▶ _Try it_:
List every line in this data where the string "module" occurs.

(Records from a data collection)
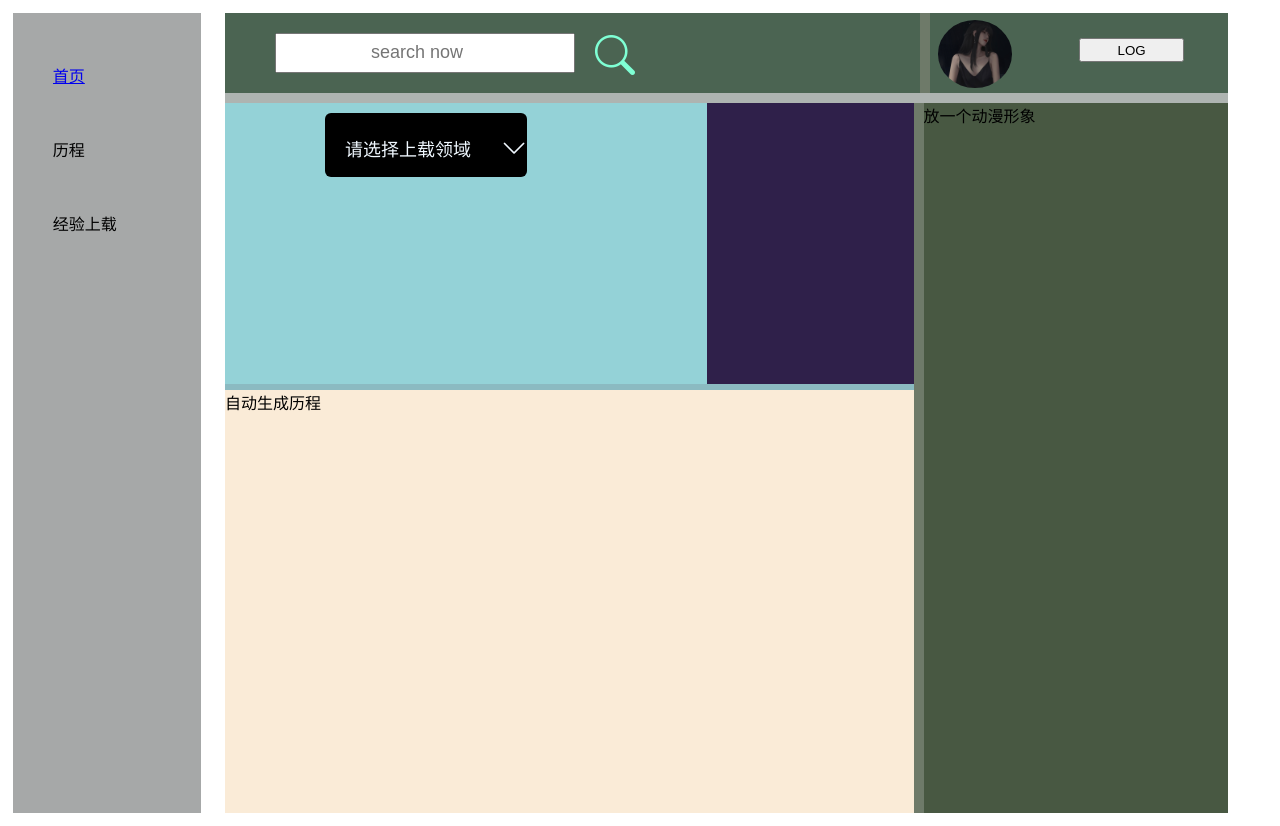
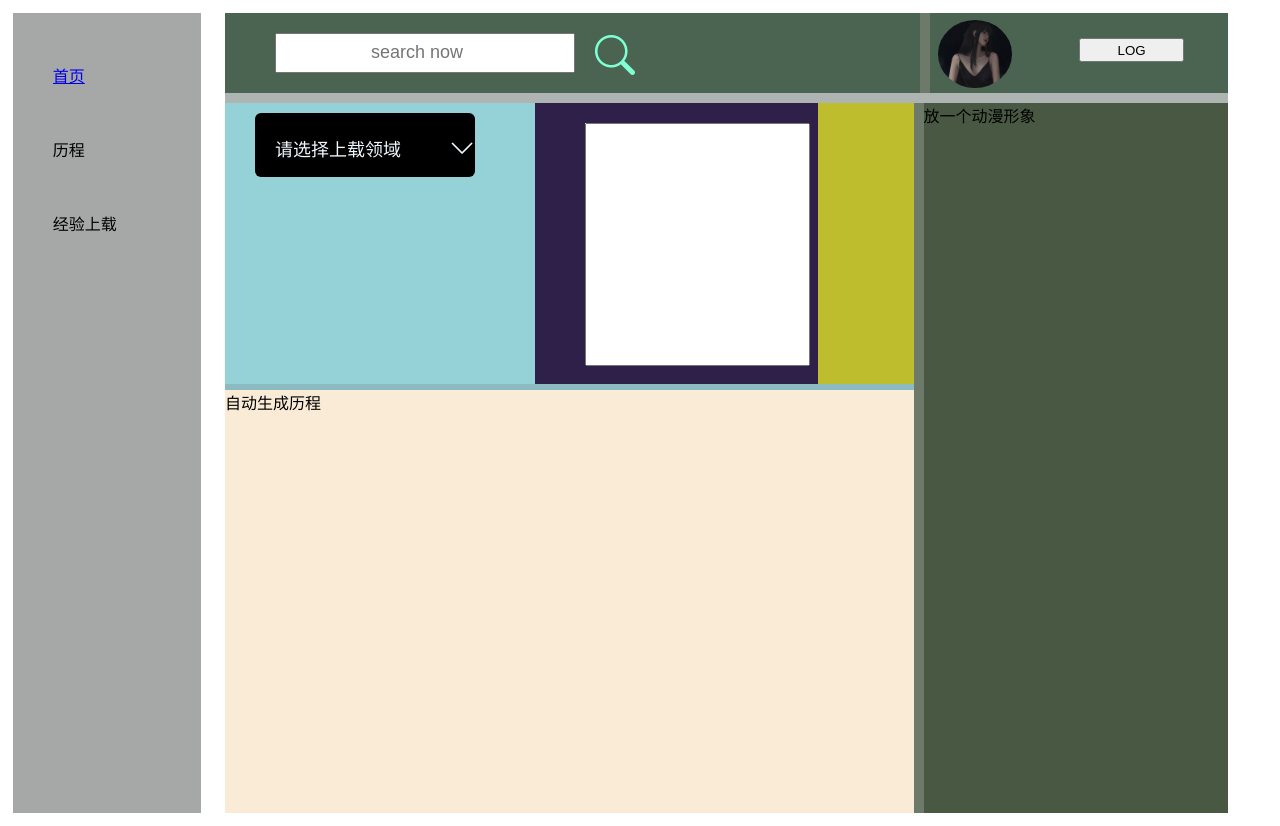
Before and after one commit to 2909377582/GWEO, a plain HTML site: page index.html in a window 1280 px wide. Drawn offline with Linux system fonts and the light colour scheme.

Commit message:
准备开启后端工作

```diff
--- a/index-down.css
+++ b/index-down.css
@@ -24,14 +24,14 @@
     }
         /*选择框*/
     .box-grason1-up{
-        width: 70%;
+        width: 45%;
         background-color: rgb(148, 210, 215);
     }
         .box-dropdown-icon{
 
             height: 15%;
-            margin-left: 100px;
-            margin-right: 180px;
+            margin-left: 30px;
+            margin-right: 60px;
             margin-top: 10px;
             background-color: black;
             color: aliceblue;
@@ -45,9 +45,9 @@
         .option-list{
 
             margin-top: 10px;
-            margin-left: 100px;
+            margin-left: 30px;
             background-color: rgb(233, 241, 241);
-            margin-right: 180px;
+            margin-right: 60px;
             max-height: 120px;
             overflow-y: auto;
             transition: .4s linear .2s;
@@ -75,12 +75,35 @@
             background-color: rgb(40, 189, 197);
 
         }
-    /*确认框*/
-    .box-grason1-down{
+    /*输入+确认框*/
+    .box-grason1-right{
+        width: 55%;
+        background-color: rgb(47, 32, 74);
+        display: flex;
+    }
+    .box-grason1-right-input{
+        width: 70%;
+        margin-left: 50px;
+        margin-top: 20px;
+        margin-bottom: 20px;
+        margin-right: 10px;
+        background-color: aquamarine;
+    }
+    .box-grason1-down-submit-btn{
+        background-color: rgb(189, 189, 46);
         width: 30%;
-        background-color: rgb(47, 32, 74);
+    }
+    .submit-btn{
+        margin-bottom: 10px;
+        margin-top: 290px;
+    }
+    .exp-input{
+        height: 100%;
+        width: 100%;
+        resize: none;
+        font-size: 24px;
+    }
 
-    }
     /*自动生成历程*/
     .box-grason2{
         height: 60%;
--- a/index.html
+++ b/index.html
@@ -111,11 +111,16 @@
 
                 </div>
                 <!--输入框 确认按钮-->
-                <div class="box-grason1-down">
+                <div class="box-grason1-right">
                     <!--输入框-->
-                    <div class="box-grason1-down-left"></div>
+                    <div class="box-grason1-right-input">
+                    <!--rows属性指定了文本框的行数，cols属性指定了文本框的列数。-->
+                    <textarea name="exp-input1" id="exp-input" class="exp-input" ></textarea>
+                    </div>
                     <!--确认按钮-->
-                    <div class="box-grason1-down-right"></div>
+                    <div class="box-grason1-down-submit-btn">
+                        <button class="submit-btn" id="submit-btn">确认上载</button>
+                    </div>
                 </div>
 
                 </div>
@@ -140,6 +145,6 @@
     <link rel="stylesheet" href="index-left.css">
     <link rel="stylesheet" href="index-right.css">
     <script src="index.js"></script>
-    <link rel="stylesheet" href="bootstrap-icons/font/bootstrap-icons.css">
+
 </body>
 </html>
--- a/index.js
+++ b/index.js
@@ -1,24 +1,39 @@
-
+/*var 变量可变 const变量不可变，除了数组或对象 */
 document.addEventListener("DOMContentLoaded", () => {
     const dropdown = document.querySelector(".box-dropdown-icon");
     const option_list = document.querySelector(".option-list");
     const options = document.querySelectorAll(".option");
+    const submit_btn = document.getElementById("submit-btn");
+    const exp_input = document.getElementById("exp-input")
+
+
+
 
     /* 显示或隐藏选项列表 */
     dropdown.addEventListener("click",() => {
         option_list.classList.toggle("active");
         dropdown.querySelector(".bi-chevron-down").classList.toggle("bi-chevron-up");
     });
+    /*上载功能 */
 
-    /*选项列表 */
+    submit_btn.addEventListener("click", function(){
+        alert(dropdown.textContent + exp_input.value)
+      });
+
+    /*选项列表呈现 */
     options.forEach((option) => {
         option.addEventListener("click", () =>{
             options.forEach((option) => {option.classList.remove('selected')});
+            /*找到 dropdown 中的第一个 span 元素，将其 innerHTML 设置为选项的 innerHTML。*/
             dropdown.querySelector("span").innerHTML = option.innerHTML;
+            /*
+            add :添加类名到元素的class属性里
+            toggle:切换元素的“active”类名，如果有，则去除，如果没有，则添加，类似开关
+             */
             option.classList.add("seleced");
             option_list.classList.toggle("active");
             dropdown.querySelector(".bi-chevron-down").classList.toggle("bi-chevron-up");
         });
-    })
+    }) ;
 
   });
```
Also changed, not shown: 1 other file.
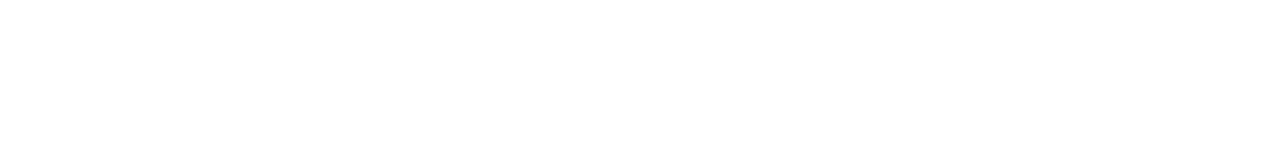
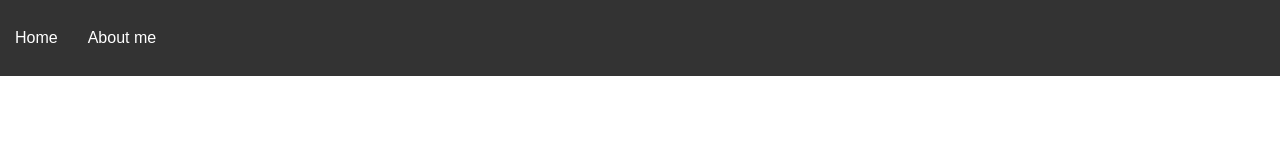
Before and after one commit to Hahatek/Portfolio, a plain HTML site: page index.html in a window 1280 px wide. Drawn offline with Linux system fonts and the light colour scheme.

Commit message:
Dodanie małych zmian

```diff
--- a/index.html
+++ b/index.html
@@ -1,11 +1,34 @@
 <!DOCTYPE html>
 <html lang="en">
+
 <head>
     <meta charset="UTF-8">
     <meta name="viewport" content="width=device-width, initial-scale=1.0">
+    <link rel="stylesheet" href="src/style.css">
     <title>Document</title>
 </head>
+
 <body>
 
+    <header>
+        <nav>
+            <ul>
+                <li>Home</li>
+                <li>About me</li>
+                <li></li>
+                <li></li>
+            </ul>
+        </nav>
+    </header>
+
+    <main>
+
+    </main>
+
+    <footer>
+
+    </footer>
+
 </body>
+
 </html>
--- a/src/style.css
+++ b/src/style.css
@@ -0,0 +1,37 @@
+* {
+    margin: 0;
+    padding: 0;
+}
+
+body {
+    font-family: Arial, sans-serif;
+    line-height: 1.6;
+}
+
+header {
+    background: #333;
+    color: #fff;
+    padding: 10px 0;
+    text-align: center;
+}
+
+nav {
+
+    ul {
+        list-style: none;
+        display: flex;
+        flex-direction: row;
+
+        li {
+            padding: 5px;
+            margin: 10px;
+
+            &:hover {
+                background: #555;
+                cursor: pointer;
+                transition: background 0.3s ease;
+                border-radius: 5px;
+            }
+        }
+    }
+}
```
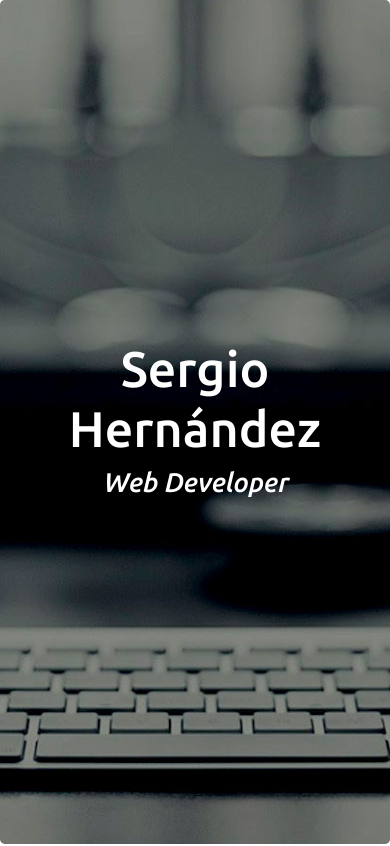
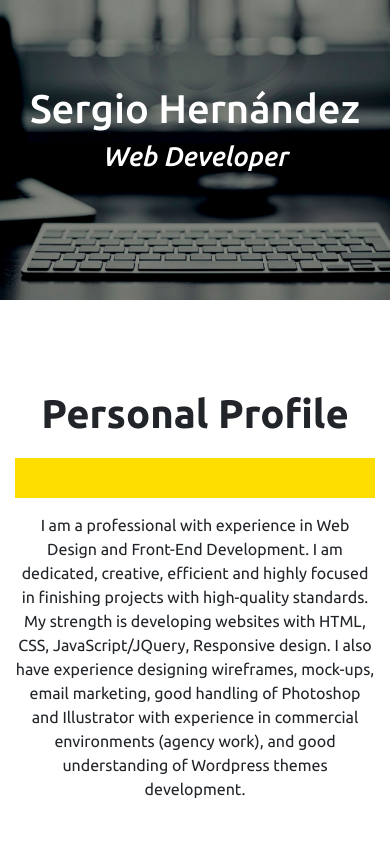
Before and after one commit to sergiohernandezlsm/sergiouk10, a React (Create React App) app: page / in a window 390 px wide. Shown: the top 846 px of the page. Built offline with nearby package versions, Linux system fonts and the light colour scheme.

Commit message:
some details

```diff
--- a/src/components/Experience/Experience.module.scss
+++ b/src/components/Experience/Experience.module.scss
@@ -28,7 +28,6 @@
 
 .root {
   flex-grow: 1;
-  margin: 70px 0;
   padding: 60px 0 70px 0;
   background-image: url("../../assets/images/road.jpg");
   background-position: center;
--- a/src/components/Header/Header.module.scss
+++ b/src/components/Header/Header.module.scss
@@ -9,8 +9,11 @@ html {
   background-position: center;
   background-repeat: no-repeat;
   background-size: cover;
-  min-height: 100vh;
+  height: 300px;
   position: relative;
+  @media only screen and (min-width: 567px) {
+    min-height: 100vh;
+  }
   .headerText {
     position: absolute;
     top: 40%;
@@ -19,6 +22,11 @@ html {
     color: #fff;
     font-family: "ubuntumedium", sans-serif;
     font-size: 50px;
+    @media only screen and (max-width: 566px) {
+      top: 28%;
+      font-size: 40px;
+      padding: 0 10px;
+    }
     span {
       font-size: 27px;
       display: block;
--- a/src/components/Header/index.js
+++ b/src/components/Header/index.js
@@ -1,13 +1,12 @@
 import React from 'react';
 import css from './Header.module.scss';
-import Jumbotron from 'react-bootstrap/Jumbotron';
 
 export default function Header() {
   return (
     <div className={css.header}>
-    <Jumbotron className={css.topImageWrapper}>
+    <div className={css.topImageWrapper}>
       <h1 className={css.headerText}>{`Sergio Hernández`}<span>{`Web Developer`}</span></h1>
-    </Jumbotron>
+    </div>
     </div>
   );
 }
```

▶ _Response to the exercise_:
--- a/src/components/Experience/Experience.module.scss
+++ b/src/components/Experience/Experience.module.scss
--- a/src/components/Header/Header.module.scss
+++ b/src/components/Header/Header.module.scss
 import css from './Header.module.scss';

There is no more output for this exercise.